The Third Day of Christmas: Wassail

As we go singing from door to door, or rather from IP address to IP address, we ask that you fill up the wassail bowl from time to time, in the spirit of the occasion.

‘The Gloucester Wassail’ by the Waverly Consort. Drink hail!

The Second Day of Christmas: Personent hodie

I have a particular liking for some of the very old Christmas carols, the ones that can trace their pedigree back to the Middle Ages and are still commonly sung in Latin. ‘Personent hodie’ is a hardy perennial in this line. First sung as a monophonic chant about 1360 in Bavaria, it was published in 1582 in the Finnish songbook Piae Cantiones, and the Germans and Finns have been arguing about it ever since. In recent years, however, it has been a staple of choirs the world over: YouTube alone has versions recorded everywhere from Trois-Rivières to Singapore. It is often performed in Gustav Holst’s arrangement for organ, or Lara Hoggard’s arrangement for brass, but the melody lends itself to a seemingly inexhaustible range of interpretations.

Here, for instance, is a version that starts out faithfully in the Middle Ages, but breaks loose into a fusion of traditional and modern arrangements; for a brief spell it becomes terribly Irish, but pulls itself back together in time for what, to me, is a strikingly satisfying conclusion. I hope you’ll like it.

This is ‘Personent hodie’, as performed by Serpentyne:

The First Day of Christmas: Leopold!

Joseph Ebbecke, one of my 3.6 Loyal Readers, asked me a few days ago:

Gonna do a 12 days of Christmas this year? I really enjoyed all the you tubes you posted a year or two ago.

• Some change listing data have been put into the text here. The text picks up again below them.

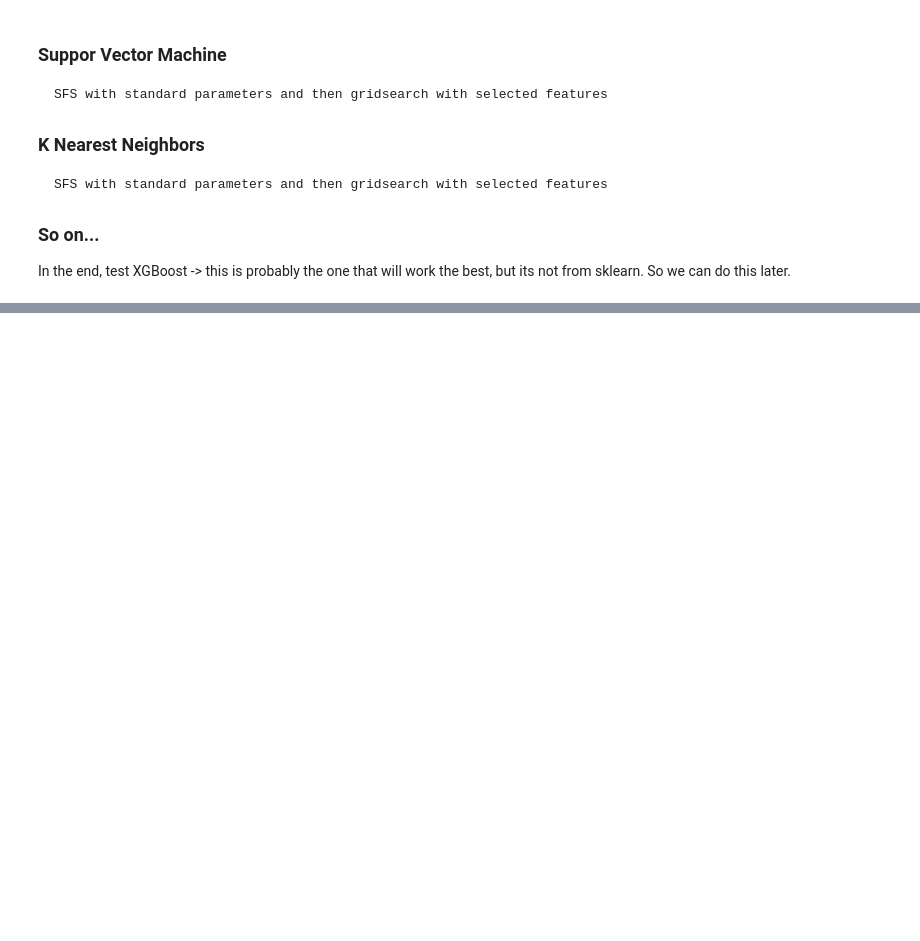
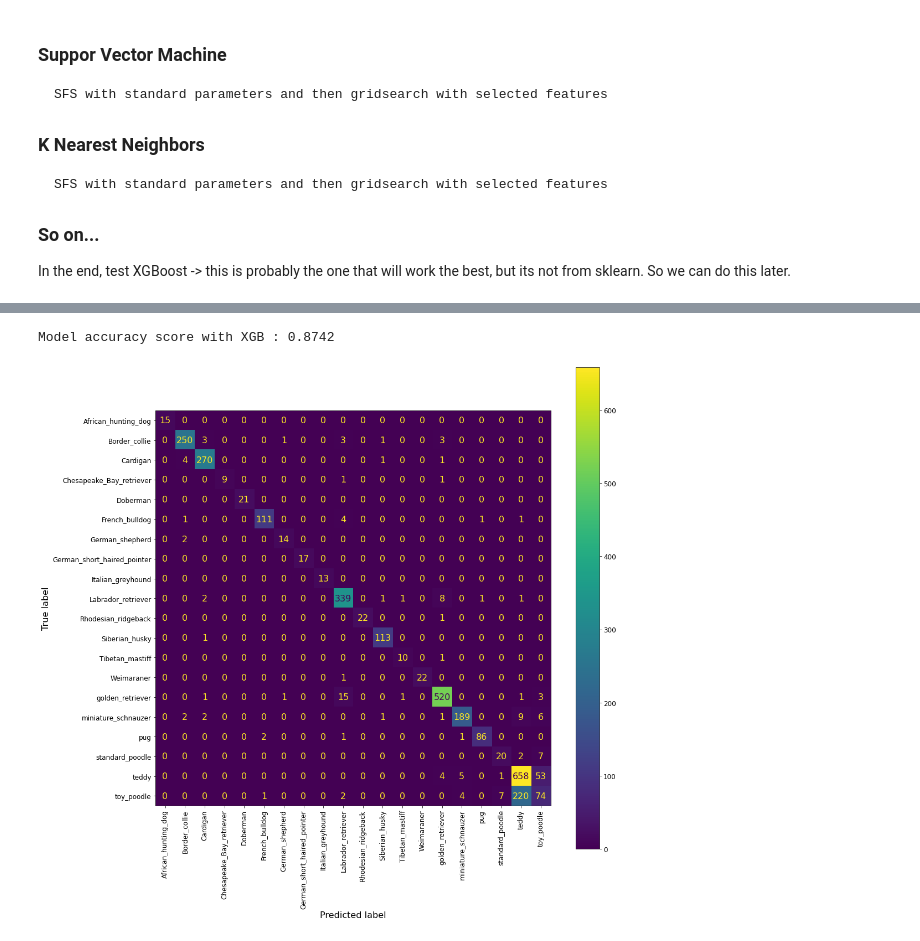
Before and after one commit to DimitriLeandro/DA2Group10, a Jupyter notebook: final_project_part_i - Simon.ipynb, the cells around one changed output, grey strips where cells are left out. Cells and saved outputs as stored; diff of their text form; code cells hidden in the pictures; blank space fills up the shorter version.

```diff
--- a/final_project_part_i - Simon.ipynb
+++ b/final_project_part_i - Simon.ipynb
@@ -231,0 +360,9 @@ In the end, test XGBoost -> this is probably the one that will work the best, bu
+# %%
+clf_new = xgb.XGBClassifier(subsample= 0.7,             #WHAT I GOT AFTER RUNNING THE CELL ABOVE
+                     scale_pos_weight = 5,
+                     reg_lambda = 1.0,
+                     max_depth = 4,
+                     learning_rate= 0.2,
+                     gamma = 0,
+                     colsample_bytree= 0.4,
+                     colsample_bylevel= 0.7)
@@ -231,0 +378,2 @@ In the end, test XGBoost -> this is probably the one that will work the best, bu
+# %%
+clf_new.fit(X_train, y_train)
@@ -231,0 +397,6 @@ In the end, test XGBoost -> this is probably the one that will work the best, bu
+# %%
+pred_xgb = clf_new.predict(X_test)
+# %%
+print('Model accuracy score with XGB : {0:0.4f}'. format(accuracy_score(y_test, pred_xgb)))
+# %% [output]
+Model accuracy score with XGB : 0.8742
@@ -231,0 +410,12 @@ In the end, test XGBoost -> this is probably the one that will work the best, bu
+# %%
+cm = confusion_matrix(y_test, pred_xgb)
+# %%
+disp = ConfusionMatrixDisplay(
+  confusion_matrix = cm,
+  display_labels   = encoder.classes_
+)
+disp.plot()
+plt.xticks(rotation=90)
+plt.show()
+# %% [output]
+[figure, added]
```
Also changed, not shown: parts of 23 cells of this notebook.
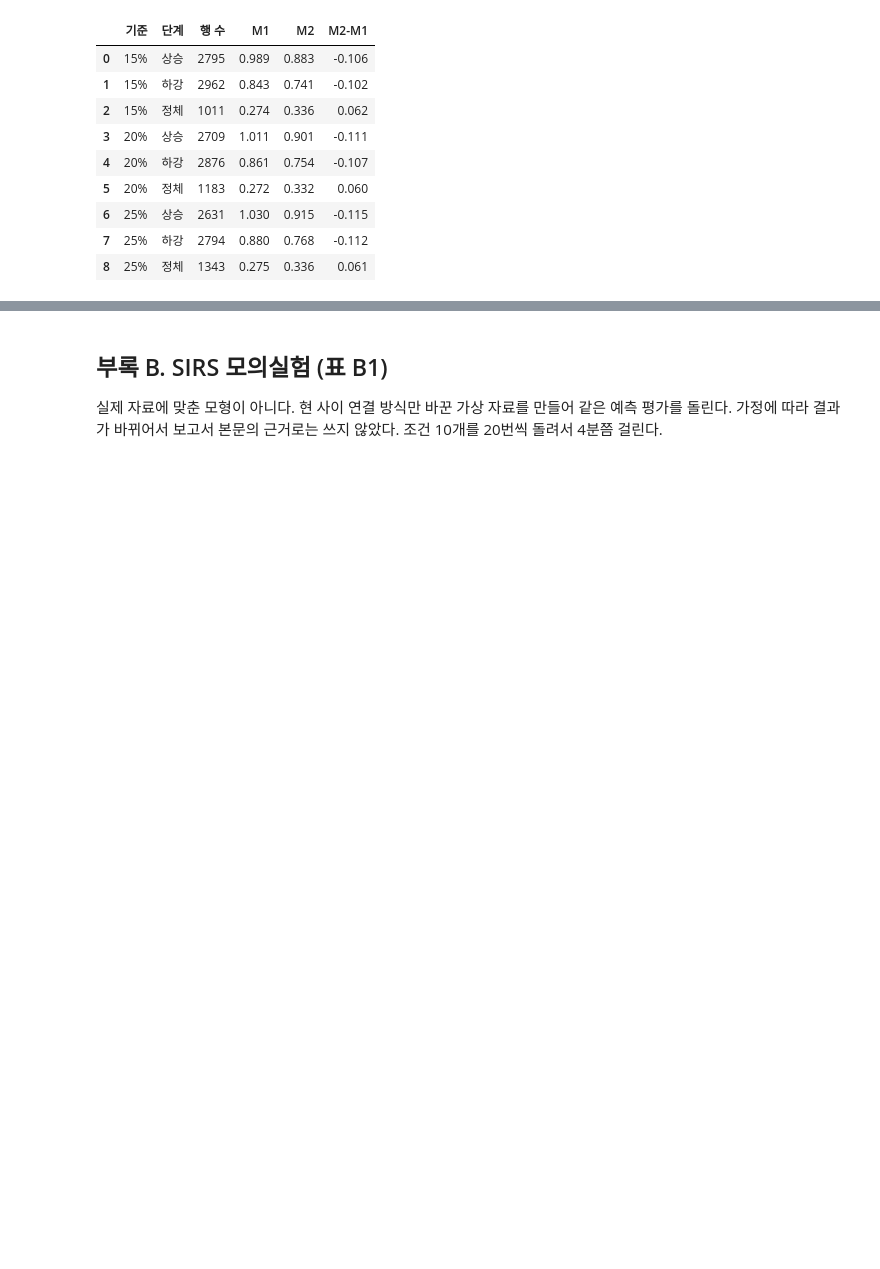
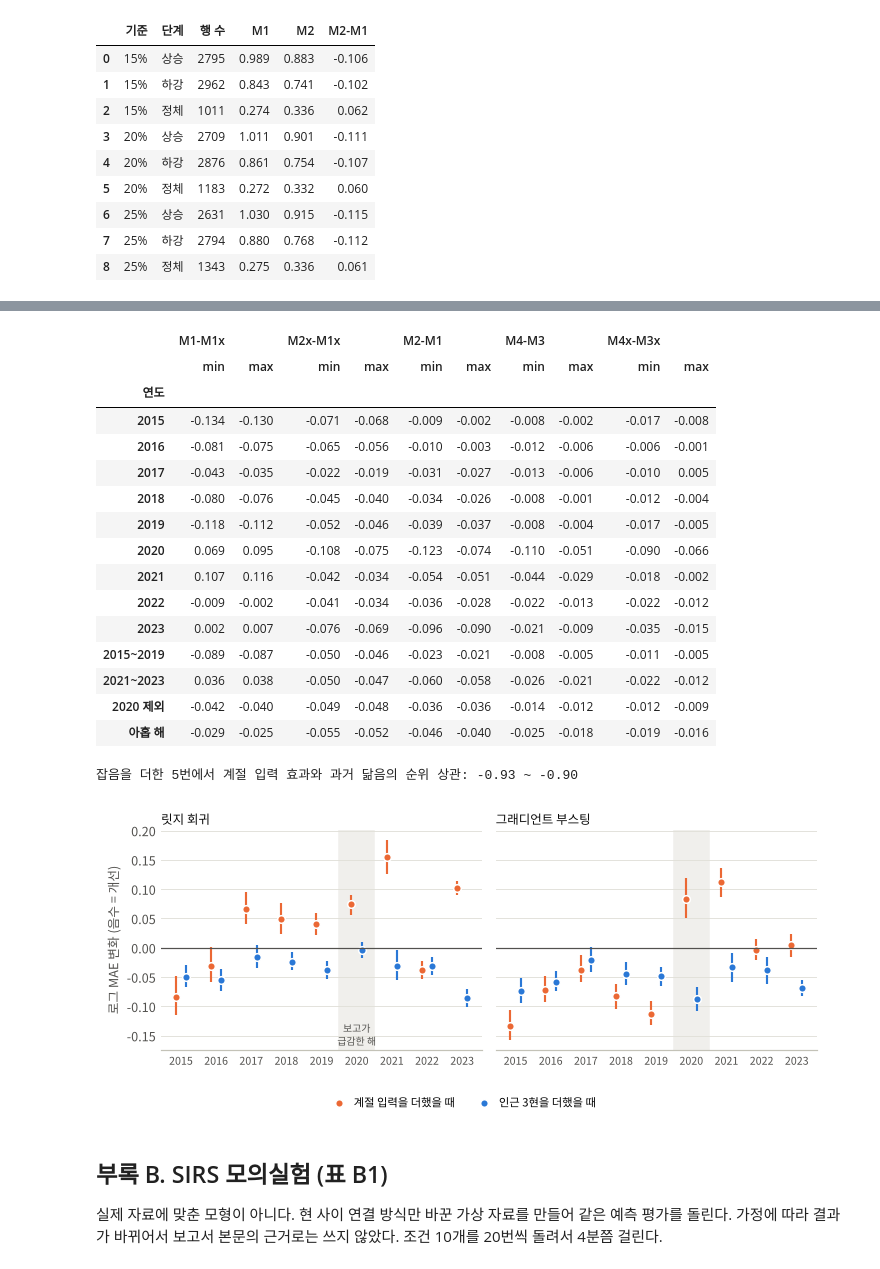
Before and after one commit to archi142857/data_competition_rsv, a Jupyter notebook: RSV_final_analysis.ipynb, the cells around one changed output, grey strips where cells are left out. Drawn from its saved outputs; the diff is of its cells as text; code cells hidden in the pictures; blank space fills up the shorter version.

```diff
--- a/RSV_final_analysis.ipynb
+++ b/RSV_final_analysis.ipynb
@@ -1439,0 +1891,13 @@ PH = pd.DataFrame(rows); save(PH, 'phase_threshold.csv'); display(PH.round(3))
+# %%
+# 인근 3현의 효과 가운데 가까운 현이어야 얻는 몫: 현마다 무작위 3현을 넣고 릿지로 다시 계산 (50번)
+rows = []
+for seed in range(50):
+    Er = evaluate_years(build_panel(W, yw, info, nb_w=nb_weights(info, 3, 'random', seed=seed)), W, yw, years=YEARS, models=SP)
+    for gname, ys in GROUPS.items():
+        d = Er[Er.eval_year.isin(ys)]
+        rows.append({'seed': seed, '연도': gname, **{f'{a}-{b}': log_mae(d, a) - log_mae(d, b) for a, b in (('M2x', 'M1x'), ('M2', 'M1'), ('M4', 'M3'), ('M4x', 'M3x'))}})
+RD = pd.DataFrame(rows); save(RD, 'calendar_random.csv')
+RS = pd.DataFrame({'인근 3현': eff('릿지', 'M2x-M1x'), '무작위 중앙값': RD.groupby('연도')['M2x-M1x'].median(), '무작위 2.5%': RD.groupby('연도')['M2x-M1x'].quantile(0.025),
+                   '무작위 97.5%': RD.groupby('연도')['M2x-M1x'].quantile(0.975)}).loc[list(GROUPS)]
+RS['무작위가 나은 횟수'] = [int((RD[RD['연도'] == g_]['M2x-M1x'] <= RS.loc[g_, '인근 3현']).sum()) for g_ in RS.index]
+print('M2x − M1x, 릿지'); display(RS.round(3))
@@ -1440,3 +1958,53 @@ PH = pd.DataFrame(rows); save(PH, 'phase_threshold.csv'); display(PH.round(3))
+# %%
+# 부스팅은 입력 끝자리에 따라 셋째 자리가 흔들림(6.4절). 계절 입력을 뺀 나머지 입력에 1e-12 크기의 잡음을 더해 5번 다시 돌려서 방향이 그대로인지 봄
+NOISY = [c_ for c_ in OWN + NB + NAT if c_ not in ('ws', 'wc')]
+rows = []
+for seed in range(5):
+    Pn = P.copy(); Pn[NOISY] = Pn[NOISY] + np.random.default_rng(seed).normal(0, 1e-12, (len(Pn), len(NOISY)))
+    En = evaluate_years(Pn, W, yw, years=YEARS, models=SP, learner=hgb())
+    gap = lambda ys, a, b: log_mae(En[En.eval_year.isin(ys)], a) - log_mae(En[En.eval_year.isin(ys)], b)
+    for gname, ys in GROUPS.items():
+        rows.append({'seed': seed, '연도': gname, **{f'{short(a)}-{short(b)}': gap(ys, a, b) for a, b in CMP}})
+NZ = pd.DataFrame(rows); save(NZ, 'calendar_noise.csv')
+display(NZ.groupby('연도', sort=False)[['M1-M1x', 'M2x-M1x', 'M2-M1', 'M4-M3', 'M4x-M3x']].agg(['min', 'max']).round(3))
+rho_nz = [spearmanr(YD[SIMS[0]], NZ[(NZ.seed == s) & NZ['연도'].isin(ystr)].set_index('연도').loc[ystr, 'M1-M1x'])[0] for s in range(5)]
+print('잡음을 더한 5번에서 계절 입력 효과와 과거 닮음의 순위 상관: %.2f ~ %.2f' % (min(rho_nz), max(rho_nz)))
+facts('calendar', {'nb_total': len(nbr), 'nb_neg': int((nbr['차이'] < 0).sum()), 'nb_sig': int((nbr['상한'] < 0).sum()), 'noise_n': 5, 'rho_noise_min': min(rho_nz), 'rho_noise_max': max(rho_nz),
+                   'rho_year_sim': rho_year, 'win_rho': win_rho, 'win_rho_x': win_rho_x, 'rand_n': int(RD.seed.nunique())})
+
+fig, axes = plt.subplots(1, 2, figsize=(WD, 2.85), sharey=True)
+x = np.arange(len(YEARS))
+for ax, (k, ttl) in zip(axes, (('릿지', '릿지 회귀'), ('부스팅', '그래디언트 부스팅'))):
+    ax.axvspan(YEARS.index(2020) - 0.5, YEARS.index(2020) + 0.5, color='#f0efec', zorder=0)  # 보고가 급감한 해
+    for j, (cmp, lab, col) in enumerate((('M1-M1x', '계절 입력을 더했을 때', B2), ('M2x-M1x', '인근 3현을 더했을 때', B1))):
+        xs = x + (j - 0.5) * 0.3  # 겹치지 않게
+        ax.vlines(xs, eff(k, cmp, '하한')[ystr], eff(k, cmp, '상한')[ystr], color=col, linewidth=1.4)
+        ax.plot(xs, eff(k, cmp)[ystr], 'o', color=col, markersize=5, markeredgecolor='white', markeredgewidth=1.0, linestyle='none', label=lab)
+    ax.axhline(0, color=INK2, linewidth=0.8); clean(ax); ax.set_xticks(x); ax.set_xticklabels(ystr, fontsize=7); ax.set_title(ttl, fontsize=8.2, pad=4)
+axes[0].set_ylabel('로그 MAE 변화 (음수 = 개선)')
+axes[0].text(YEARS.index(2020), axes[0].get_ylim()[0] + 0.004, '보고가\n급감한 해', fontsize=6.5, color=INK2, ha='center', va='bottom', linespacing=1.3)
+h, l = axes[0].get_legend_handles_labels()
+fig.legend(h, l, loc='lower center', ncol=2, fontsize=7.4, handletextpad=0.3, columnspacing=1.6)
+fig.tight_layout(); fig.subplots_adjust(bottom=0.2); fig.savefig(FIG_DIR / 'fig9_calendar.png'); plt.show()
+# %% [output]
+|  | M1-M1x |  | M2x-M1x |  | M2-M1 |  | M4-M3 |  | M4x-M3x |  |
+|  | min | max | min | max | min | max | min | max | min | max |
+| 연도 |  |  |  |  |  |  |  |  |  |  |
+| 2015 | -0.134 | -0.130 | -0.071 | -0.068 | -0.009 | -0.002 | -0.008 | -0.002 | -0.017 | -0.008 |
+| 2016 | -0.081 | -0.075 | -0.065 | -0.056 | -0.010 | -0.003 | -0.012 | -0.006 | -0.006 | -0.001 |
+| 2017 | -0.043 | -0.035 | -0.022 | -0.019 | -0.031 | -0.027 | -0.013 | -0.006 | -0.010 | 0.005 |
+| 2018 | -0.080 | -0.076 | -0.045 | -0.040 | -0.034 | -0.026 | -0.008 | -0.001 | -0.012 | -0.004 |
+| 2019 | -0.118 | -0.112 | -0.052 | -0.046 | -0.039 | -0.037 | -0.008 | -0.004 | -0.017 | -0.005 |
+| 2020 | 0.069 | 0.095 | -0.108 | -0.075 | -0.123 | -0.074 | -0.110 | -0.051 | -0.090 | -0.066 |
+| 2021 | 0.107 | 0.116 | -0.042 | -0.034 | -0.054 | -0.051 | -0.044 | -0.029 | -0.018 | -0.002 |
+| 2022 | -0.009 | -0.002 | -0.041 | -0.034 | -0.036 | -0.028 | -0.022 | -0.013 | -0.022 | -0.012 |
+| 2023 | 0.002 | 0.007 | -0.076 | -0.069 | -0.096 | -0.090 | -0.021 | -0.009 | -0.035 | -0.015 |
+| 2015~2019 | -0.089 | -0.087 | -0.050 | -0.046 | -0.023 | -0.021 | -0.008 | -0.005 | -0.011 | -0.005 |
+| 2021~2023 | 0.036 | 0.038 | -0.050 | -0.047 | -0.060 | -0.058 | -0.026 | -0.021 | -0.022 | -0.012 |
+| 2020 제외 | -0.042 | -0.040 | -0.049 | -0.048 | -0.036 | -0.036 | -0.014 | -0.012 | -0.012 | -0.009 |
+| 아홉 해 | -0.029 | -0.025 | -0.055 | -0.052 | -0.046 | -0.040 | -0.025 | -0.018 | -0.019 | -0.016 |
+잡음을 더한 5번에서 계절 입력 효과와 과거 닮음의 순위 상관: -0.93 ~ -0.90
+[figure, added]
 # %% [markdown]
 ## 부록 B. SIRS 모의실험 (표 B1)
 
```
Also changed, not shown: parts of 19 cells of this notebook, 4 other files.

I greatly enjoyed doing that in 2011 (though in fact I did only eleven days, missing Christmas Day itself). People nowadays are altogether too liable to confuse the commercial hurly-burly of the weeks before Christmas with Christmas itself, and to suppose that the holiday is over as soon as the hugely excessive dinner gets cold on December 25. But by long and still living tradition, Christmas Day is in fact the first of the Twelve Days of Christmas; and for that reason among others, my own celebration of the holyday is just getting into full swing when other people are putting it behind them and getting on with the grim business of slogging through the winter.

This year I should like to start with one of the most famous conductors who ever lived, Leopold Stokowski; one of the greatest composers, Johann Sebastian Bach; and one of the best pieces of music ever written, which in English is known as ‘Jesu, Joy of Man’s Desiring’.

Merry Christmas to all.